Submission - Daron
Today’s blog post was written by Daron Standifird from Nolensville. He has some thoughts he felt compelled to write after a recent LODD. Line of duty deaths are terrible consequences to our line of work but we should always accept them with an approach of appreciation and reflection. We should take the time to look at ourselves and appreciate what we have and what we get to do. Don’t use our friends’ memories to fear monger and deflect our need to be reflective.
As always, if you’d like to submit please email firstname.lastname@example.org with the subject “Blog”. Your submission can remain anonymous if you’d like

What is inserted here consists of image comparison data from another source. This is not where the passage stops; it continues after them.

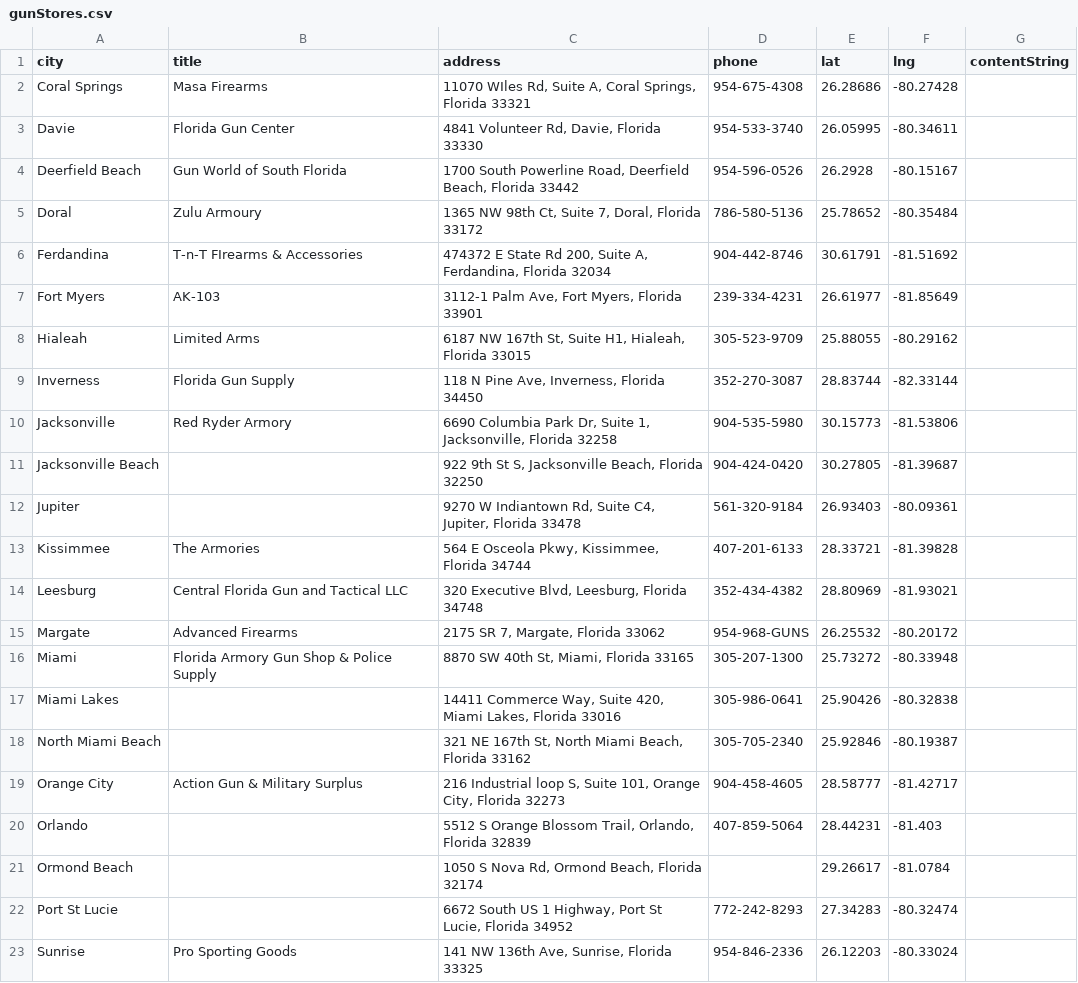
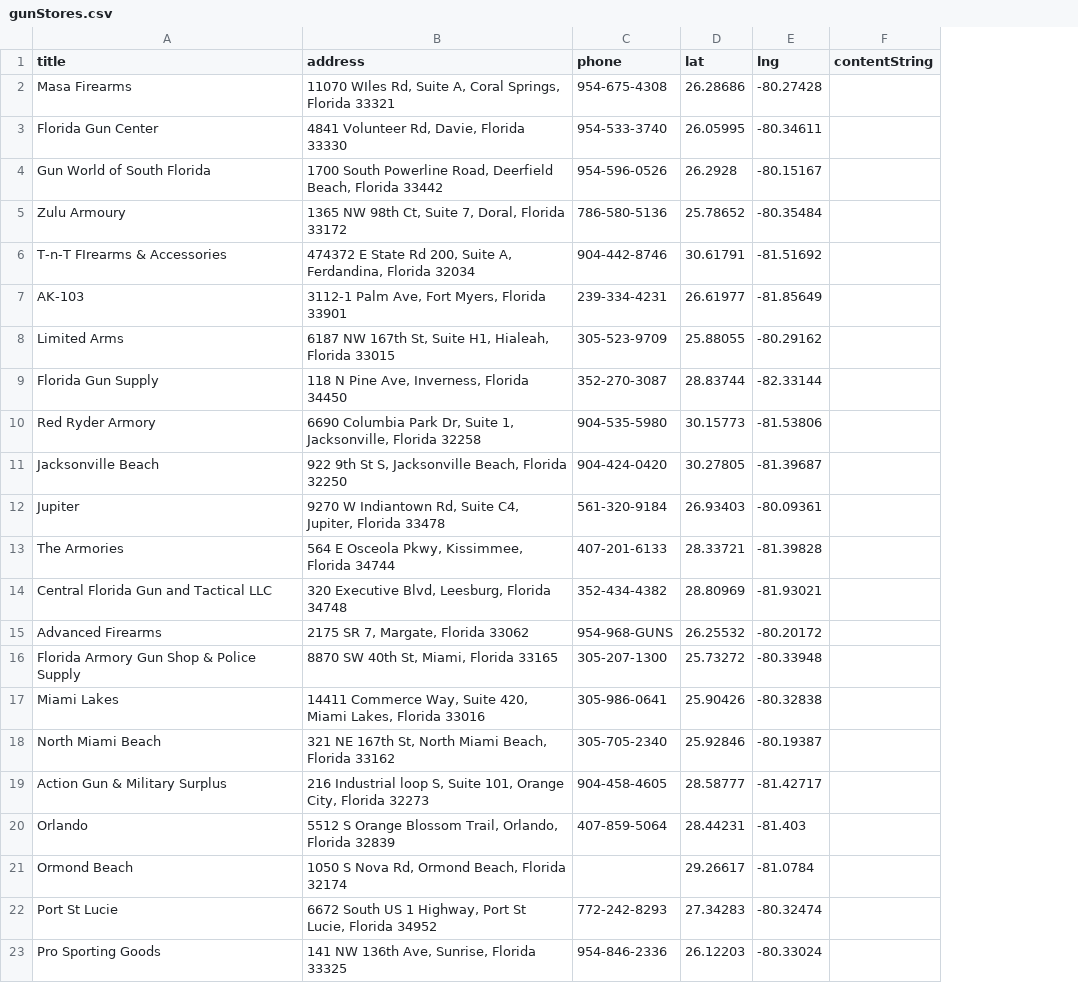
Before and after one commit to lamcnguyen89/Back-to-the-Basics, a CSV file: CSV/gunStores.csv, drawn as a sheet; removed rows and columns are numbered as before the commit, all else as after; the diff names each change by its address in the sheet, - before the commit and + after, or states it on an @@ line.

```diff
--- a/CSV/gunStores.csv
+++ b/CSV/gunStores.csv
-column A (city), rows 2-23: Coral Springs | Davie | Deerfield Beach | Doral | Ferdandina | Fort Myers | Hialeah | Inverness | Jacksonville | Jacksonville Beach | Jupiter | Kissimmee | Leesburg | Margate | Miami | Miami Lakes | North Miami Beach | Orange City | Orlando | Ormond Beach | Port St Lucie | Sunrise
-A11 (title): (empty)
+A11 (title): Jacksonville Beach
-A12 (title): (empty)
+A12 (title): Jupiter
-A17 (title): (empty)
+A17 (title): Miami Lakes
-A18 (title): (empty)
+A18 (title): North Miami Beach
-A20 (title): (empty)
+A20 (title): Orlando
-A21 (title): (empty)
+A21 (title): Ormond Beach
-A22 (title): (empty)
+A22 (title): Port St Lucie
```
Also changed, not shown: CSV/Dispensaries.csv, CSV/NationalParks.csv, 13 other files.
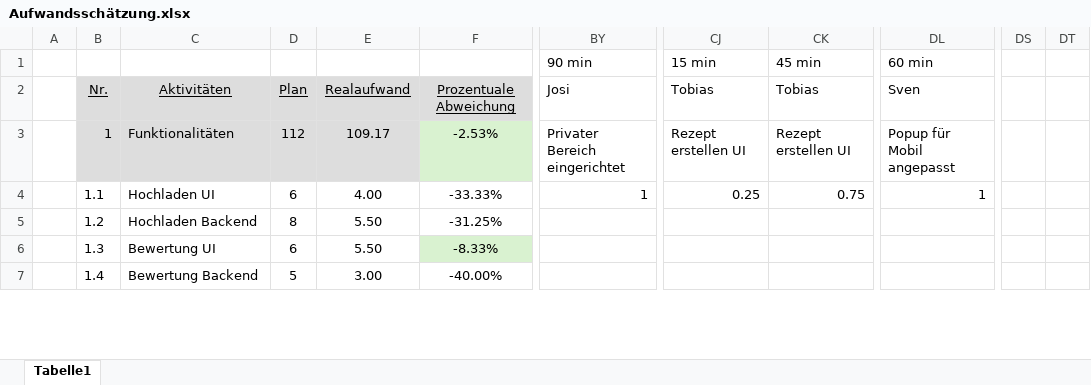
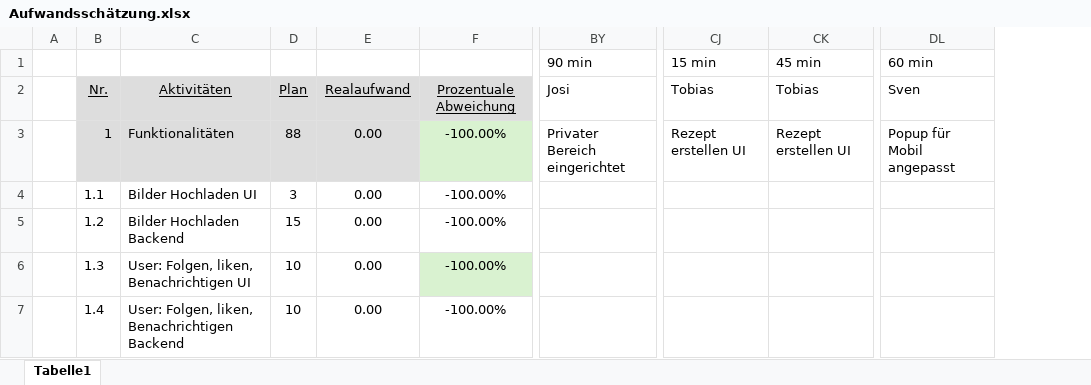
Before and after one commit to Software-Engineering-I-HWR/GourmetGuide, an Excel workbook: Aufwandsschätzung.xlsx, sheet Tabelle1, drawn as a sheet; only a part is shown, gaps mark what is left out; values as stored, in another font and other column widths than the file's, no borders; conditional formats not drawn; removed rows and columns are numbered as before the commit, all else as after; the diff covers the shown part only; the diff names each change by its address in the sheet, - before the commit and + after, or states it on an @@ line.

Commit message:
Add files via upload

```diff
--- a/Aufwandsschätzung.xlsx (sheet Tabelle1)
+++ b/Aufwandsschätzung.xlsx (sheet Tabelle1)
-column E, rows 2-7: Realaufwand | 109.17 | 4.00 | 5.50 | 5.50 | 3.00
-column F, rows 2-7: Prozentuale Abweichung | -2.53% | -33.33% | -31.25% | -8.33% | -40.00%
+column E, rows 2-7: Realaufwand | 0.00 | 0.00 | 0.00 | 0.00 | 0.00
+column F, rows 2-7: Prozentuale Abweichung | -100.00% | -100.00% | -100.00% | -100.00% | -100.00%
-column DS, empty
-column DT, empty
-D3: 112
+D3: 88
-C4: Hochladen UI
+C4: Bilder Hochladen UI
-D4: 6
+D4: 3
-BY4: 1
+BY4: (empty)
-CJ4: 0.25
+CJ4: (empty)
-CK4: 0.75
+CK4: (empty)
-DL4: 1
+DL4: (empty)
-C5: Hochladen Backend
+C5: Bilder Hochladen Backend
-D5: 8
+D5: 15
-C6: Bewertung UI
+C6: User: Folgen, liken, Benachrichtigen UI
-D6: 6
+D6: 10
-C7: Bewertung Backend
+C7: User: Folgen, liken, Benachrichtigen Backend
-D7: 5
+D7: 10
```
Also changed, not shown: 3 removed rows and 117 edited cells elsewhere in this sheet, formulas that keep their value.
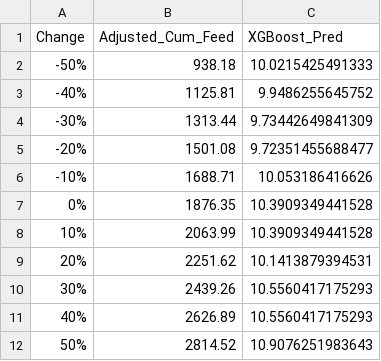
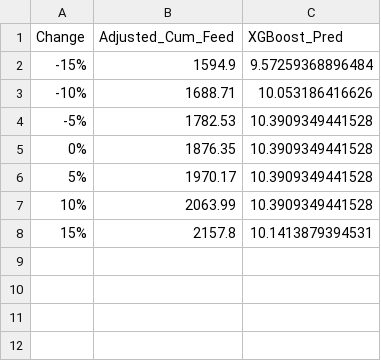
Before and after one commit to afsalshamsudeen/vannamie-cum-feed-comparison, a CSV file: cum_feed_simulation_predictions.csv, drawn as a sheet.

```diff
--- a/cum_feed_simulation_predictions.csv
+++ b/cum_feed_simulation_predictions.csv
@@ -1,12 +1,8 @@
 "Change","Adjusted_Cum_Feed","XGBoost_Pred"
-"-50%",938.18,10.0215425491333
-"-40%",1125.81,9.9486255645752
-"-30%",1313.44,9.73442649841309
-"-20%",1501.08,9.72351455688477
+"-15%",1594.9,9.57259368896484
 "-10%",1688.71,10.053186416626
+"-5%",1782.53,10.3909349441528
 "0%",1876.35,10.3909349441528
+"5%",1970.17,10.3909349441528
 "10%",2063.99,10.3909349441528
-"20%",2251.62,10.1413879394531
-"30%",2439.26,10.5560417175293
-"40%",2626.89,10.5560417175293
-"50%",2814.52,10.9076251983643
+"15%",2157.8,10.1413879394531
```
Also changed, not shown: 4 other files.
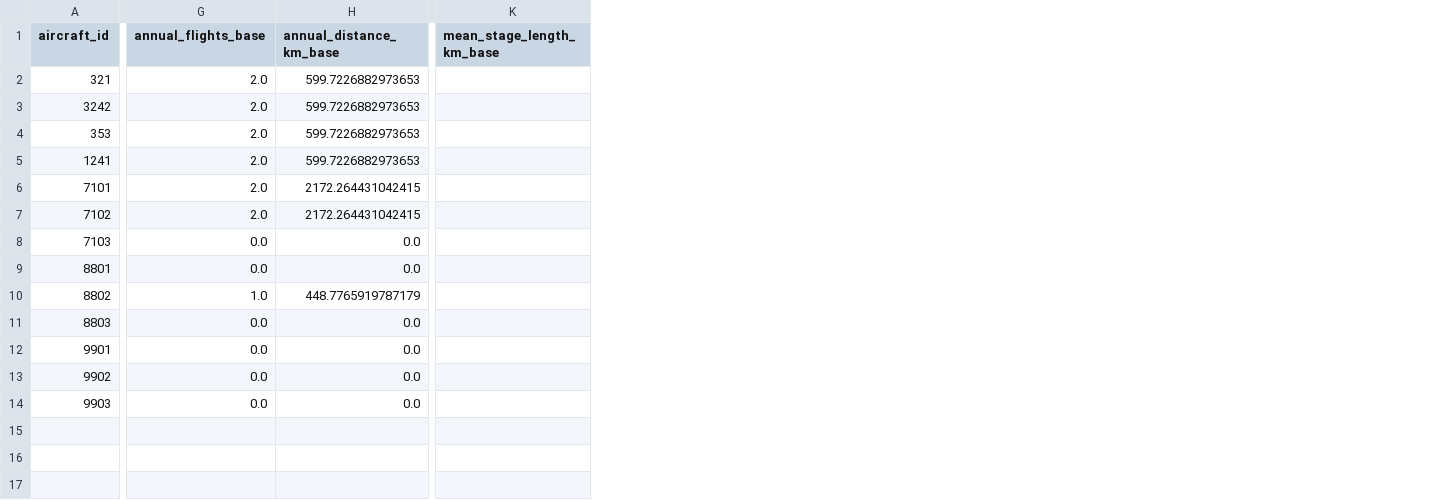
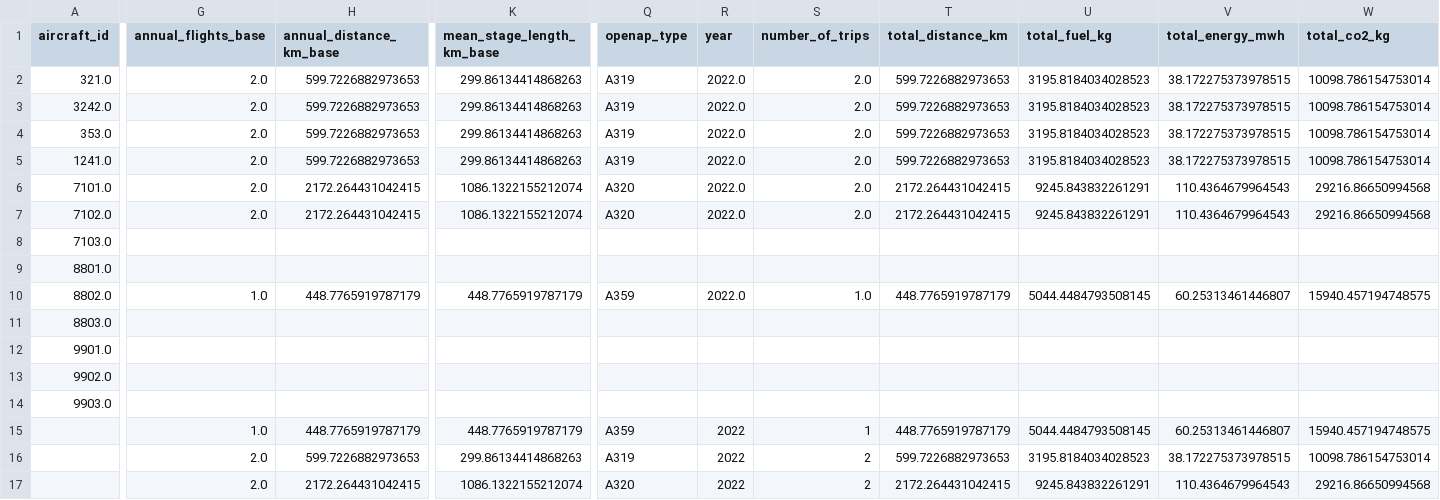
Before and after one commit to Manish-Khanra/NATM, a CSV file: data/processed/aviation/aviation_activity_profiles.csv, drawn as a sheet; only a part is shown, gaps mark what is left out; rows hold the shown columns only; the diff covers the shown part only; the diff names each change by its address in the sheet, - before the commit and + after, or states it on an @@ line.

```diff
--- a/data/processed/aviation/aviation_activity_profiles.csv
+++ b/data/processed/aviation/aviation_activity_profiles.csv
+column Q (openap_type), rows 2-10: A319 | A319 | A319 | A319 | A320 | A320 |  |  | A359
+column R (year), rows 2-10: 2022.0 | 2022.0 | 2022.0 | 2022.0 | 2022.0 | 2022.0 |  |  | 2022.0
+column S (number_of_trips), rows 2-10: 2.0 | 2.0 | 2.0 | 2.0 | 2.0 | 2.0 |  |  | 1.0
+column T (total_distance_km), rows 2-10: 599.7226882973653 | 599.7226882973653 | 599.7226882973653 | 599.7226882973653 | 2172.264431042415 | 2172.264431042415 |  |  | 448.7765919787179
+column U (total_fuel_kg), rows 2-10: 3195.8184034028523 | 3195.8184034028523 | 3195.8184034028523 | 3195.8184034028523 | 9245.843832261291 | 9245.843832261291 |  |  | 5044.4484793508145
+column V (total_energy_mwh), rows 2-10: 38.172275373978515 | 38.172275373978515 | 38.172275373978515 | 38.172275373978515 | 110.4364679964543 | 110.4364679964543 |  |  | 60.25313461446807
+column W (total_co2_kg), rows 2-10: 10098.786154753014 | 10098.786154753014 | 10098.786154753014 | 10098.786154753014 | 29216.86650994568 | 29216.86650994568 |  |  | 15940.457194748575
-A2 (aircraft_id): 321
+A2 (aircraft_id): 321.0
-K2:K5 (mean_stage_length_km_base): (empty)
+K2:K5 (mean_stage_length_km_base): 299.86134414868263
-A3 (aircraft_id): 3242
+A3 (aircraft_id): 3242.0
-A4 (aircraft_id): 353
+A4 (aircraft_id): 353.0
-A5 (aircraft_id): 1241
+A5 (aircraft_id): 1241.0
-A6 (aircraft_id): 7101
+A6 (aircraft_id): 7101.0
-K6:K7 (mean_stage_length_km_base): (empty)
+K6:K7 (mean_stage_length_km_base): 1086.1322155212074
-A7 (aircraft_id): 7102
+A7 (aircraft_id): 7102.0
-A8 (aircraft_id): 7103
+A8 (aircraft_id): 7103.0
-G8:G9 (annual_flights_base): 0.0
+G8:G9 (annual_flights_base): (empty)
-H8:H9 (annual_distance_km_base): 0.0
+H8:H9 (annual_distance_km_base): (empty)
-A9 (aircraft_id): 8801
+A9 (aircraft_id): 8801.0
-A10 (aircraft_id): 8802
+A10 (aircraft_id): 8802.0
-K10 (mean_stage_length_km_base): (empty)
+K10 (mean_stage_length_km_base): 448.7765919787179
-A11 (aircraft_id): 8803
+A11 (aircraft_id): 8803.0
-G11:G14 (annual_flights_base): 0.0
+G11:G14 (annual_flights_base): (empty)
-H11:H14 (annual_distance_km_base): 0.0
+H11:H14 (annual_distance_km_base): (empty)
-A12 (aircraft_id): 9901
+A12 (aircraft_id): 9901.0
-A13 (aircraft_id): 9902
+A13 (aircraft_id): 9902.0
-A14 (aircraft_id): 9903
+A14 (aircraft_id): 9903.0
+row 15:  | 1.0 | 448.7765919787179 | 448.7765919787179 | A359 | 2022 | 1 | 448.7765919787179 | 5044.4484793508145 | 60.25313461446807 | 15940.457194748575
+row 16:  | 2.0 | 599.7226882973653 | 299.86134414868263 | A319 | 2022 | 2 | 599.7226882973653 | 3195.8184034028523 | 38.172275373978515 | 10098.786154753014
+row 17:  | 2.0 | 2172.264431042415 | 1086.1322155212074 | A320 | 2022 | 2 | 2172.264431042415 | 9245.843832261291 | 110.4364679964543 | 29216.86650994568
```
Also changed, not shown: 7 added columns elsewhere in this file, 27 other files.
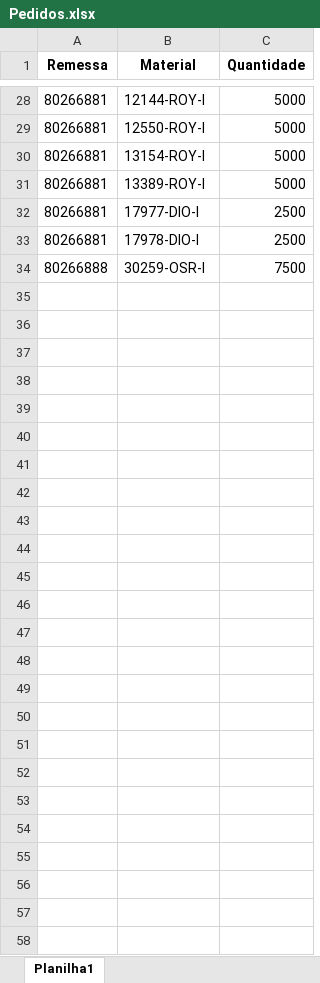
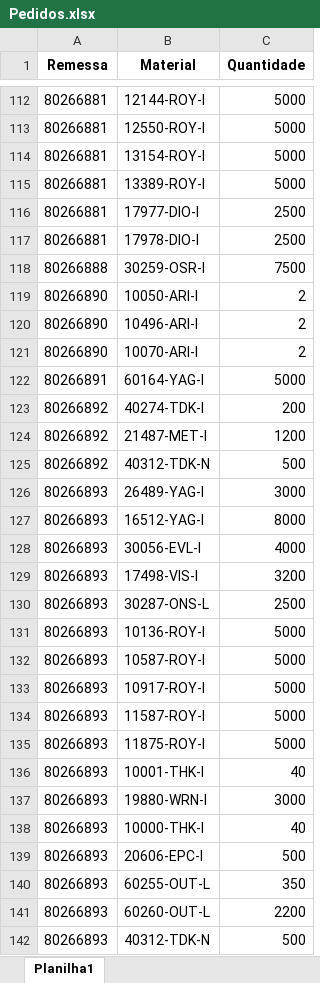
Before and after one commit to pontesasp/conferencia-dados, an Excel workbook: Pedidos.xlsx, sheet Planilha1, drawn as a sheet; only a part is shown, gaps mark what is left out; values as stored, in another font and other column widths than the file's, no borders; the diff covers the shown part only; the diff names each change by its address in the sheet, - before the commit and + after, or states it on an @@ line.

```diff
--- a/Pedidos.xlsx (sheet Planilha1)
+++ b/Pedidos.xlsx (sheet Planilha1)
+row 119: 80266890 | 10050-ARI-I | 2
+row 120: 80266890 | 10496-ARI-I | 2
+row 121: 80266890 | 10070-ARI-I | 2
+row 122: 80266891 | 60164-YAG-I | 5000
+row 123: 80266892 | 40274-TDK-I | 200
+row 124: 80266892 | 21487-MET-I | 1200
+row 125: 80266892 | 40312-TDK-N | 500
+row 126: 80266893 | 26489-YAG-I | 3000
+row 127: 80266893 | 16512-YAG-I | 8000
+row 128: 80266893 | 30056-EVL-I | 4000
+row 129: 80266893 | 17498-VIS-I | 3200
+row 130: 80266893 | 30287-ONS-L | 2500
+row 131: 80266893 | 10136-ROY-I | 5000
+row 132: 80266893 | 10587-ROY-I | 5000
+row 133: 80266893 | 10917-ROY-I | 5000
+row 134: 80266893 | 11587-ROY-I | 5000
+row 135: 80266893 | 11875-ROY-I | 5000
+row 136: 80266893 | 10001-THK-I | 40
+row 137: 80266893 | 19880-WRN-I | 3000
+row 138: 80266893 | 10000-THK-I | 40
+row 139: 80266893 | 20606-EPC-I | 500
+row 140: 80266893 | 60255-OUT-L | 350
+row 141: 80266893 | 60260-OUT-L | 2200
+row 142: 80266893 | 40312-TDK-N | 500
```
Also changed, not shown: 84 added rows elsewhere in this sheet.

I was reflecting after attending a firefighters LODD funeral. If that ever happened to me I hope that you will not be sad for me and that you will not dwell on the way I died. I hope the fire service would investigate and learn from it but I would be willing to pay that price. Think about instead what that price was paid for. That was the price to be a firefighter. The best job in the world. This is not about whether or not I get a paycheck, it is the best job regardless. The price to have the honor of helping, even just a little, hundreds and thousands of people. On their bad day and their emergency. Sick old ladies off the floor, car wrecks, going to schools and yes, sometimes fires. I get to help all kinds of people, in all different ways and it all adds up. It adds up to everyone knowing that they can call 911 and help is on the way. That firefighters are coming and things are about to get better. I get to be a tiny part of earning that sense of security for the communities I serve and helping everyone feeling safe. That would be what I died for if that ever happened to me. Please don’t ever think that I just got smooshed for some burnt wood that didn’t matter anymore. I would be so sorry for the price that my family and children would have to pay and continue to pay so that I could have been a firefighter. But I couldn’t do it without their support. I am a firefighter for them and you and it’s because of them. So don’t be sad for me, I got to be a firefighter.